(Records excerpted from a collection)
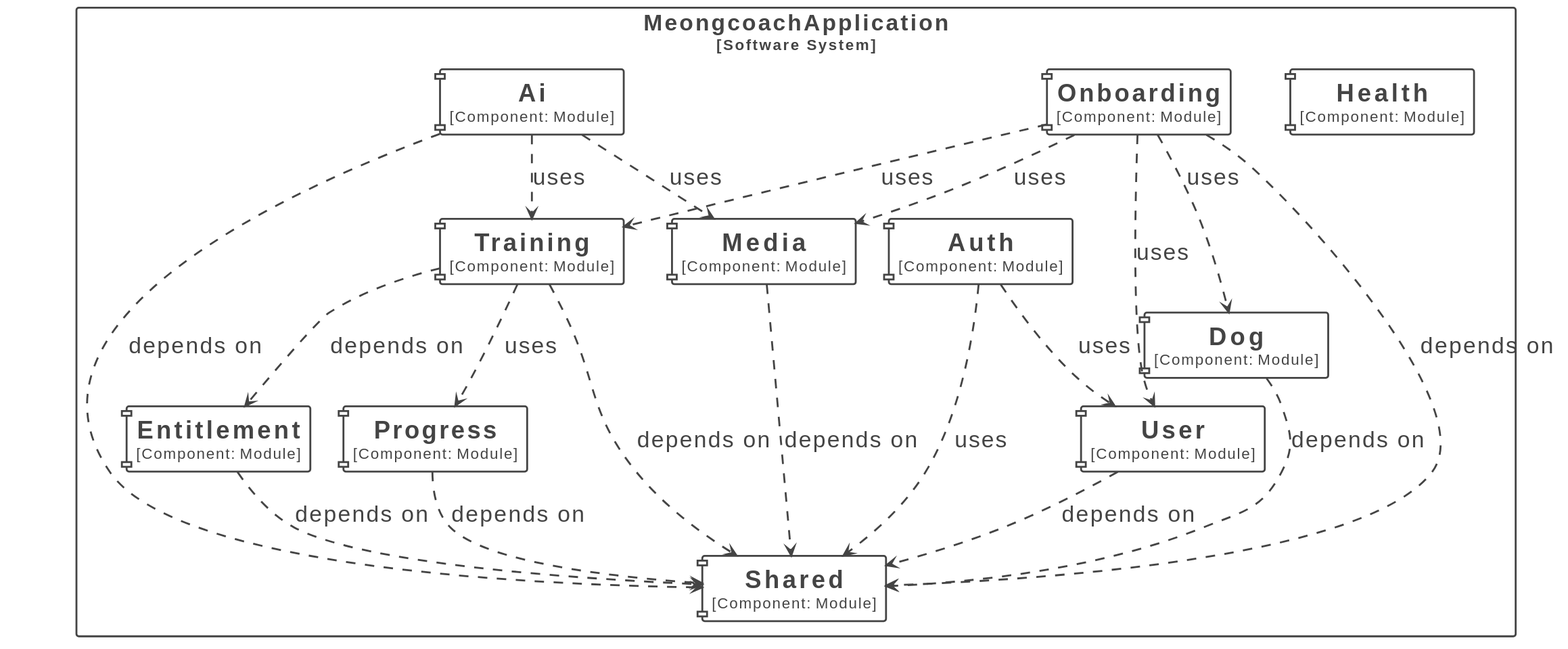
DaeSaBu/meongcoach-BE keeps this PlantUML diagram as docs/images/module-dependencies.svg. Above is the earlier version. Its diagram source:
```plantuml
@startuml
set separator none
top to bottom direction
hide stereotype

skinparam {
  componentStyle uml1
}

<style>
  root {
    BackgroundColor: #ffffff;
    FontColor: #444444;
  }
  // Element,Component
  .Element-RWxlbWVudCxDb21wb25lbnQ= {
    BackgroundColor: #ffffff;
    LineColor: #444444;
    LineStyle: 0;
    LineThickness: 2;
    FontColor: #444444;
    FontSize: 24;
    HorizontalAlignment: center;
    Shadowing: 0;
    MaximumWidth: 450;
  }
  // Relationship
  .Relationship-UmVsYXRpb25zaGlw {
    LineThickness: 2;
    LineStyle: 10-10;
    LineColor: #444444;
    FontColor: #444444;
    FontSize: 24;
  }
  // MeongcoachApplication
  .Boundary-TWVvbmdjb2FjaEFwcGxpY2F0aW9u {
    BackgroundColor: #ffffff;
    LineColor: #444444;
    LineStyle: 0;
    LineThickness: 2;
    FontColor: #444444;
    FontSize: 24;
    HorizontalAlignment: center;
    Shadowing: 0;
  }
</style>

rectangle "MeongcoachApplication\n<size:16>[Software System]</size>" <<Boundary-TWVvbmdjb2FjaEFwcGxpY2F0aW9u>> {
  component "==Auth\n<size:16>[Component: Module]</size>" <<Element-RWxlbWVudCxDb21wb25lbnQ=>> as MeongcoachApplication.MeongcoachApplication.Auth
  component "==Training\n<size:16>[Component: Module]</size>" <<Element-RWxlbWVudCxDb21wb25lbnQ=>> as MeongcoachApplication.MeongcoachApplication.Training
  component "==Ai\n<size:16>[Component: Module]</size>" <<Element-RWxlbWVudCxDb21wb25lbnQ=>> as MeongcoachApplication.MeongcoachApplication.Ai
  component "==Onboarding\n<size:16>[Component: Module]</size>" <<Element-RWxlbWVudCxDb21wb25lbnQ=>> as MeongcoachApplication.MeongcoachApplication.Onboarding
  component "==Health\n<size:16>[Component: Module]</size>" <<Element-RWxlbWVudCxDb21wb25lbnQ=>> as MeongcoachApplication.MeongcoachApplication.Health
  component "==Shared\n<size:16>[Component: Module]</size>" <<Element-RWxlbWVudCxDb21wb25lbnQ=>> as MeongcoachApplication.MeongcoachApplication.Shared
  component "==Dog\n<size:16>[Component: Module]</size>" <<Element-RWxlbWVudCxDb21wb25lbnQ=>> as MeongcoachApplication.MeongcoachApplication.Dog
  component "==Entitlement\n<size:16>[Component: Module]</size>" <<Element-RWxlbWVudCxDb21wb25lbnQ=>> as MeongcoachApplication.MeongcoachApplication.Entitlement
  component "==Media\n<size:16>[Component: Module]</size>" <<Element-RWxlbWVudCxDb21wb25lbnQ=>> as MeongcoachApplication.MeongcoachApplication.Media
  component "==Progress\n<size:16>[Component: Module]</size>" <<Element-RWxlbWVudCxDb21wb25lbnQ=>> as MeongcoachApplication.MeongcoachApplication.Progress
  component "==User\n<size:16>[Component: Module]</size>" <<Element-RWxlbWVudCxDb21wb25lbnQ=>> as MeongcoachApplication.MeongcoachApplication.User
}

MeongcoachApplication.MeongcoachApplication.Ai --> MeongcoachApplication.MeongcoachApplication.Shared <<Relationship-UmVsYXRpb25zaGlw>> : "depends on"
MeongcoachApplication.MeongcoachApplication.Ai --> MeongcoachApplication.MeongcoachApplication.Training <<Relationship-UmVsYXRpb25zaGlw>> : "uses"
MeongcoachApplication.MeongcoachApplication.Ai --> MeongcoachApplication.MeongcoachApplication.Media <<Relationship-UmVsYXRpb25zaGlw>> : "uses"
MeongcoachApplication.MeongcoachApplication.User --> MeongcoachApplication.MeongcoachApplication.Shared <<Relationship-UmVsYXRpb25zaGlw>> : "depends on"
MeongcoachApplication.MeongcoachApplication.Progress --> MeongcoachApplication.MeongcoachApplication.Shared <<Relationship-UmVsYXRpb25zaGlw>> : "depends on"
MeongcoachApplication.MeongcoachApplication.Media --> MeongcoachApplication.MeongcoachApplication.Shared <<Relationship-UmVsYXRpb25zaGlw>> : "depends on"
MeongcoachApplication.MeongcoachApplication.Auth --> MeongcoachApplication.MeongcoachApplication.Shared <<Relationship-UmVsYXRpb25zaGlw>> : "uses"
MeongcoachApplication.MeongcoachApplication.Auth --> MeongcoachApplication.MeongcoachApplication.User <<Relationship-UmVsYXRpb25zaGlw>> : "uses"
MeongcoachApplication.MeongcoachApplication.Entitlement --> MeongcoachApplication.MeongcoachApplication.Shared <<Relationship-UmVsYXRpb25zaGlw>> : "depends on"
MeongcoachApplication.MeongcoachApplication.Onboarding --> MeongcoachApplication.MeongcoachApplication.Shared <<Relationship-UmVsYXRpb25zaGlw>> : "depends on"
MeongcoachApplication.MeongcoachApplication.Onboarding --> MeongcoachApplication.MeongcoachApplication.User <<Relationship-UmVsYXRpb25zaGlw>> : "uses"
MeongcoachApplication.MeongcoachApplication.Onboarding --> MeongcoachApplication.MeongcoachApplication.Dog <<Relationship-UmVsYXRpb25zaGlw>> : "uses"
MeongcoachApplication.MeongcoachApplication.Onboarding --> MeongcoachApplication.MeongcoachApplication.Media <<Relationship-UmVsYXRpb25zaGlw>> : "uses"
MeongcoachApplication.MeongcoachApplication.Onboarding --> MeongcoachApplication.MeongcoachApplication.Training <<Relationship-UmVsYXRpb25zaGlw>> : "uses"
MeongcoachApplication.MeongcoachApplication.Dog --> MeongcoachApplication.MeongcoachApplication.Shared <<Relationship-UmVsYXRpb25zaGlw>> : "depends on"
MeongcoachApplication.MeongcoachApplication.Training --> MeongcoachApplication.MeongcoachApplication.Shared <<Relationship-UmVsYXRpb25zaGlw>> : "depends on"
MeongcoachApplication.MeongcoachApplication.Training --> MeongcoachApplication.MeongcoachApplication.Entitlement <<Relationship-UmVsYXRpb25zaGlw>> : "depends on"
MeongcoachApplication.MeongcoachApplication.Training --> MeongcoachApplication.MeongcoachApplication.Progress <<Relationship-UmVsYXRpb25zaGlw>> : "uses"
@enduml
```
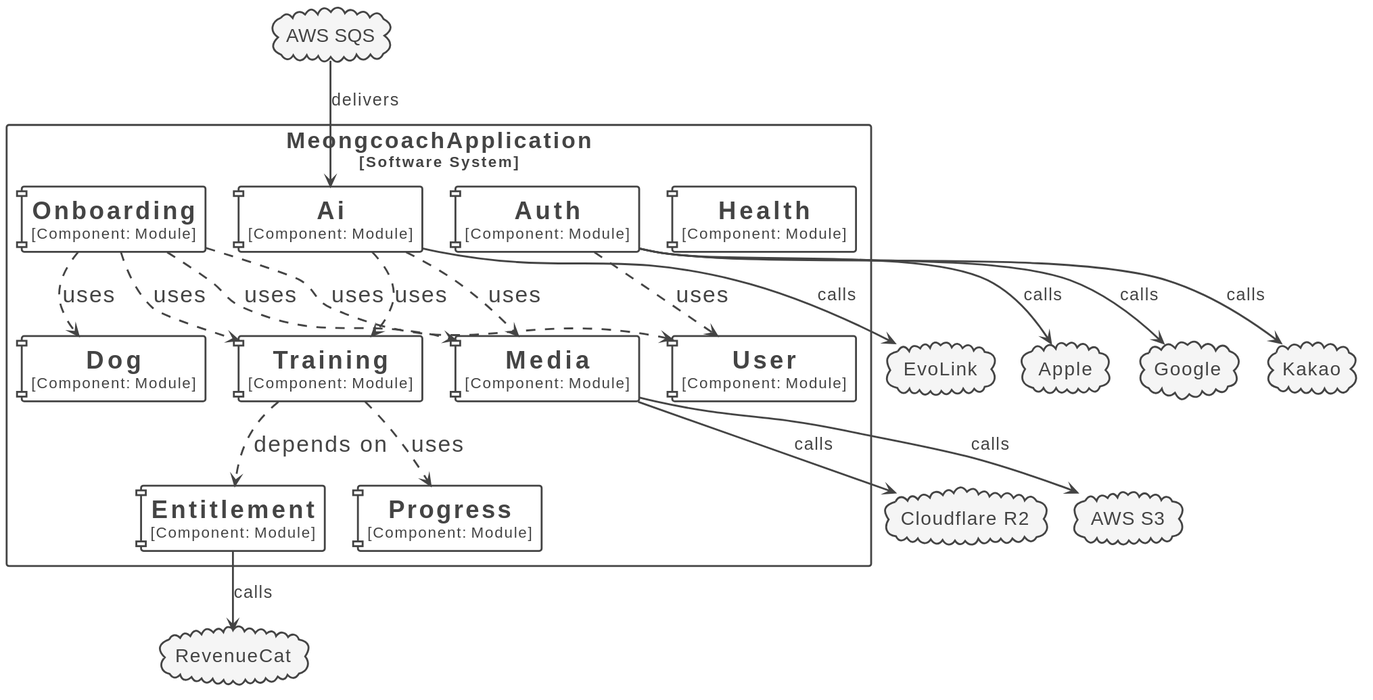
Later version of the same file.

Commit message:
docs: 외부 시스템을 포함한 모듈 의존 다이어그램 스냅샷으로 갱신

Change to the diagram source:
```diff
@@ -51,7 +51,6 @@
   component "==Ai\n<size:16>[Component: Module]</size>" <<Element-RWxlbWVudCxDb21wb25lbnQ=>> as MeongcoachApplication.MeongcoachApplication.Ai
   component "==Onboarding\n<size:16>[Component: Module]</size>" <<Element-RWxlbWVudCxDb21wb25lbnQ=>> as MeongcoachApplication.MeongcoachApplication.Onboarding
   component "==Health\n<size:16>[Component: Module]</size>" <<Element-RWxlbWVudCxDb21wb25lbnQ=>> as MeongcoachApplication.MeongcoachApplication.Health
-  component "==Shared\n<size:16>[Component: Module]</size>" <<Element-RWxlbWVudCxDb21wb25lbnQ=>> as MeongcoachApplication.MeongcoachApplication.Shared
   component "==Dog\n<size:16>[Component: Module]</size>" <<Element-RWxlbWVudCxDb21wb25lbnQ=>> as MeongcoachApplication.MeongcoachApplication.Dog
   component "==Entitlement\n<size:16>[Component: Module]</size>" <<Element-RWxlbWVudCxDb21wb25lbnQ=>> as MeongcoachApplication.MeongcoachApplication.Entitlement
   component "==Media\n<size:16>[Component: Module]</size>" <<Element-RWxlbWVudCxDb21wb25lbnQ=>> as MeongcoachApplication.MeongcoachApplication.Media
@@ -59,22 +58,46 @@
   component "==User\n<size:16>[Component: Module]</size>" <<Element-RWxlbWVudCxDb21wb25lbnQ=>> as MeongcoachApplication.MeongcoachApplication.User
 }
 
-MeongcoachApplication.MeongcoachApplication.Ai --> MeongcoachApplication.MeongcoachApplication.Shared <<Relationship-UmVsYXRpb25zaGlw>> : "depends on"
-MeongcoachApplication.MeongcoachApplication.Ai --> MeongcoachApplication.MeongcoachApplication.Training <<Relationship-UmVsYXRpb25zaGlw>> : "uses"
-MeongcoachApplication.MeongcoachApplication.Ai --> MeongcoachApplication.MeongcoachApplication.Media <<Relationship-UmVsYXRpb25zaGlw>> : "uses"
-MeongcoachApplication.MeongcoachApplication.User --> MeongcoachApplication.MeongcoachApplication.Shared <<Relationship-UmVsYXRpb25zaGlw>> : "depends on"
-MeongcoachApplication.MeongcoachApplication.Progress --> MeongcoachApplication.MeongcoachApplication.Shared <<Relationship-UmVsYXRpb25zaGlw>> : "depends on"
-MeongcoachApplication.MeongcoachApplication.Media --> MeongcoachApplication.MeongcoachApplication.Shared <<Relationship-UmVsYXRpb25zaGlw>> : "depends on"
-MeongcoachApplication.MeongcoachApplication.Auth --> MeongcoachApplication.MeongcoachApplication.Shared <<Relationship-UmVsYXRpb25zaGlw>> : "uses"
 MeongcoachApplication.MeongcoachApplication.Auth --> MeongcoachApplication.MeongcoachApplication.User <<Relationship-UmVsYXRpb25zaGlw>> : "uses"
-MeongcoachApplication.MeongcoachApplication.Entitlement --> MeongcoachApplication.MeongcoachApplication.Shared <<Relationship-UmVsYXRpb25zaGlw>> : "depends on"
-MeongcoachApplication.MeongcoachApplication.Onboarding --> MeongcoachApplication.MeongcoachApplication.Shared <<Relationship-UmVsYXRpb25zaGlw>> : "depends on"
 MeongcoachApplication.MeongcoachApplication.Onboarding --> MeongcoachApplication.MeongcoachApplication.User <<Relationship-UmVsYXRpb25zaGlw>> : "uses"
 MeongcoachApplication.MeongcoachApplication.Onboarding --> MeongcoachApplication.MeongcoachApplication.Dog <<Relationship-UmVsYXRpb25zaGlw>> : "uses"
 MeongcoachApplication.MeongcoachApplication.Onboarding --> MeongcoachApplication.MeongcoachApplication.Media <<Relationship-UmVsYXRpb25zaGlw>> : "uses"
 MeongcoachApplication.MeongcoachApplication.Onboarding --> MeongcoachApplication.MeongcoachApplication.Training <<Relationship-UmVsYXRpb25zaGlw>> : "uses"
-MeongcoachApplication.MeongcoachApplication.Dog --> MeongcoachApplication.MeongcoachApplication.Shared <<Relationship-UmVsYXRpb25zaGlw>> : "depends on"
-MeongcoachApplication.MeongcoachApplication.Training --> MeongcoachApplication.MeongcoachApplication.Shared <<Relationship-UmVsYXRpb25zaGlw>> : "depends on"
 MeongcoachApplication.MeongcoachApplication.Training --> MeongcoachApplication.MeongcoachApplication.Entitlement <<Relationship-UmVsYXRpb25zaGlw>> : "depends on"
 MeongcoachApplication.MeongcoachApplication.Training --> MeongcoachApplication.MeongcoachApplication.Progress <<Relationship-UmVsYXRpb25zaGlw>> : "uses"
+MeongcoachApplication.MeongcoachApplication.Ai --> MeongcoachApplication.MeongcoachApplication.Training <<Relationship-UmVsYXRpb25zaGlw>> : "uses"
+MeongcoachApplication.MeongcoachApplication.Ai --> MeongcoachApplication.MeongcoachApplication.Media <<Relationship-UmVsYXRpb25zaGlw>> : "uses"
+
+<style>
+  cloud {
+    BackgroundColor: #f5f5f5;
+    LineColor: #444444;
+    LineThickness: 2;
+    FontColor: #444444;
+    FontSize: 20;
+  }
+  arrow {
+    LineColor: #444444;
+    LineThickness: 2;
+    FontColor: #444444;
+    FontSize: 18;
+  }
+</style>
+cloud "RevenueCat" as External.REVENUECAT
+cloud "Cloudflare R2" as External.CLOUDFLARE_R2
+cloud "AWS S3" as External.AWS_S3
+cloud "Apple" as External.APPLE
+cloud "Google" as External.GOOGLE
+cloud "Kakao" as External.KAKAO
+cloud "AWS SQS" as External.AWS_SQS
+cloud "EvoLink" as External.EVOLINK
+
+MeongcoachApplication.MeongcoachApplication.Entitlement --> External.REVENUECAT : "calls"
+MeongcoachApplication.MeongcoachApplication.Media --> External.CLOUDFLARE_R2 : "calls"
+MeongcoachApplication.MeongcoachApplication.Media --> External.AWS_S3 : "calls"
+MeongcoachApplication.MeongcoachApplication.Auth --> External.APPLE : "calls"
+MeongcoachApplication.MeongcoachApplication.Auth --> External.GOOGLE : "calls"
+MeongcoachApplication.MeongcoachApplication.Auth --> External.KAKAO : "calls"
+External.AWS_SQS --> MeongcoachApplication.MeongcoachApplication.Ai : "delivers"
+MeongcoachApplication.MeongcoachApplication.Ai --> External.EVOLINK : "calls"
 @enduml
```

Activity:
Report the lines above that have the word "GOOGLE" in them.

Written solution:
+cloud "Google" as External.GOOGLE
+MeongcoachApplication.MeongcoachApplication.Auth --> External.GOOGLE : "calls"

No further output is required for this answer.